“Or it attracts the wrong guy,” you say. “Like the kind who doesn’t really like women, and would prefer to not have to communicate with a woman on an emotional level.”
He seems intrigued.
“I bet I could make you love me.”
“I’m telling you,” you say. “I can’t.”
“Bet I could make you eat those words.”
“Fifty bucks?” you suggest.
The two of you shake on it.
You spend the next fifty years together, him showering you in romance from dawn to dusk, bombarding you with flowers and serenades and trips to romantic B&Bs. He writes piles of poetry inspired by you, published even, on reputable presses, with nothing but your name as the title, in numbered volumes. He fills you with children, celebrates you at every turn, with every breath. Your life with him is more wonderful than you ever could have imagined, more wonderful, certainly, than you deserve.
He stays by your side to the very end, when you’re on your deathbed. He refuses to leave you. He spends his days reading to you, telling you stories, putting ice chips on your tongue.

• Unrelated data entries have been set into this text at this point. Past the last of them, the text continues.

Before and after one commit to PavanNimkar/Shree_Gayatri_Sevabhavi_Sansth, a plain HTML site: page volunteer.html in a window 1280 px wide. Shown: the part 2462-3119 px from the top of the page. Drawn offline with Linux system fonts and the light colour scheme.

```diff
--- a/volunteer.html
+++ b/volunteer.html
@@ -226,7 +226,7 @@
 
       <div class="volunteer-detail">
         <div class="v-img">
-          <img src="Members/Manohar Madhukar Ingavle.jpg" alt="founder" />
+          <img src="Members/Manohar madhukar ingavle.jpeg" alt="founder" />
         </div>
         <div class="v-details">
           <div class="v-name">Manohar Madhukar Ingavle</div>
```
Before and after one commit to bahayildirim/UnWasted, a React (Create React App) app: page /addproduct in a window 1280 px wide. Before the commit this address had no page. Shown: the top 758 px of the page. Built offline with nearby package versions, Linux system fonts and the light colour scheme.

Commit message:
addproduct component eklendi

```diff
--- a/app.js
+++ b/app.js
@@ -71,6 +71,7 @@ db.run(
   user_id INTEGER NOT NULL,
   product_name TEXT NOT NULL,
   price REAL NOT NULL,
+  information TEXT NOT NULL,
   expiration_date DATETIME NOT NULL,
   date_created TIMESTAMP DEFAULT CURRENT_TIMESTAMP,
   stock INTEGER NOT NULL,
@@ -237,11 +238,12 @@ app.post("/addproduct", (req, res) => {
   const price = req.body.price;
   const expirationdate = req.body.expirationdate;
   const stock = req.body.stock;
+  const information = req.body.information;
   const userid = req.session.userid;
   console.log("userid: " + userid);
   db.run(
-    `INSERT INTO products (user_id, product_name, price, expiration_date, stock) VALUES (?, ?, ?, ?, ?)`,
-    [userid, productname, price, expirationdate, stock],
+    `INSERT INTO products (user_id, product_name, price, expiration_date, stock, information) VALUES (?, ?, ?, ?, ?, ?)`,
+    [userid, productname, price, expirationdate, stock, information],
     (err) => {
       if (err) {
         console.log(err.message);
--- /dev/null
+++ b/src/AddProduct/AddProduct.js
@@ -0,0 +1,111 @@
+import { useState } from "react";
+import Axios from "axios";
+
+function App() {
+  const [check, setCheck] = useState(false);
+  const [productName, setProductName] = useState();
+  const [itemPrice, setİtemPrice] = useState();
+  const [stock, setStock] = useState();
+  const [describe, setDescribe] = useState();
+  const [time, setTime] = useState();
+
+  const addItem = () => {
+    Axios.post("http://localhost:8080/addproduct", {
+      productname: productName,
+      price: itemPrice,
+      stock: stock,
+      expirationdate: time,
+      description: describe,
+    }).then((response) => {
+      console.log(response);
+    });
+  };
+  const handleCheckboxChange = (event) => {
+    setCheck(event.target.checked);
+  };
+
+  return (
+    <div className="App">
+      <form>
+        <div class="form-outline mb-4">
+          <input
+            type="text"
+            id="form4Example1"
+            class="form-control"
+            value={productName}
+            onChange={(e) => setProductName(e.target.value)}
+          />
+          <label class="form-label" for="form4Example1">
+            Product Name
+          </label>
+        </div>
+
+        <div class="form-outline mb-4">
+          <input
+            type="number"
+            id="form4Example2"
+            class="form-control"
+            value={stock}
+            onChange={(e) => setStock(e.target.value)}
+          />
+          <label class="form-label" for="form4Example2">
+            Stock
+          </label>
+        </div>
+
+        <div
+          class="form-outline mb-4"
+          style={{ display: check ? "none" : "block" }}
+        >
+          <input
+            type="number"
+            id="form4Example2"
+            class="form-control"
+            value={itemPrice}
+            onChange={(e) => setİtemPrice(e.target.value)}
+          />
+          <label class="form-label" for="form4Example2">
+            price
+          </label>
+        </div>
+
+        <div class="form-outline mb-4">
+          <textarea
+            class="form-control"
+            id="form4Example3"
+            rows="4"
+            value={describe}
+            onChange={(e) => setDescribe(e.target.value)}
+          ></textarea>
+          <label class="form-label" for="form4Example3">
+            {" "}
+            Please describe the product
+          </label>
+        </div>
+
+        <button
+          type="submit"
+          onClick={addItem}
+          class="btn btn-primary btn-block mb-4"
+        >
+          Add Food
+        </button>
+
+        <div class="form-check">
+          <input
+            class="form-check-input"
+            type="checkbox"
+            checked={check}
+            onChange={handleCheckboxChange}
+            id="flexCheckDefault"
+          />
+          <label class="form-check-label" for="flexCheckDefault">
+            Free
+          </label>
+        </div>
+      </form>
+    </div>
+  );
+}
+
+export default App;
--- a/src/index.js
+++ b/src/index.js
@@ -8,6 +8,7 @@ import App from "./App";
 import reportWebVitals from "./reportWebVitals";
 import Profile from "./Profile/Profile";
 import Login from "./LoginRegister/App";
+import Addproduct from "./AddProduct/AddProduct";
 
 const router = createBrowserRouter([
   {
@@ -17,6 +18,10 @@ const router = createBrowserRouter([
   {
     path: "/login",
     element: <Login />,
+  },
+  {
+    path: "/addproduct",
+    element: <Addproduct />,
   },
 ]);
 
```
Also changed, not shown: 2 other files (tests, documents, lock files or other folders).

On your last night alive, when you know you don’t have any energy left to wake to another morning, you take your husband’s hand in yours and you squeeze it tight. When he pulls his hand away, he opens his palm and finds a fifty-dollar bill.
When he looks at your face, your eyes are closed, your breathing stopped. The money in his palm tells him his love for you was requited, but the proof isn’t in the fifty bucks. It’s in the fact that you cared enough to die before he could look in your eyes to find some seed of doubt.
Happy You Can’t Feel Day!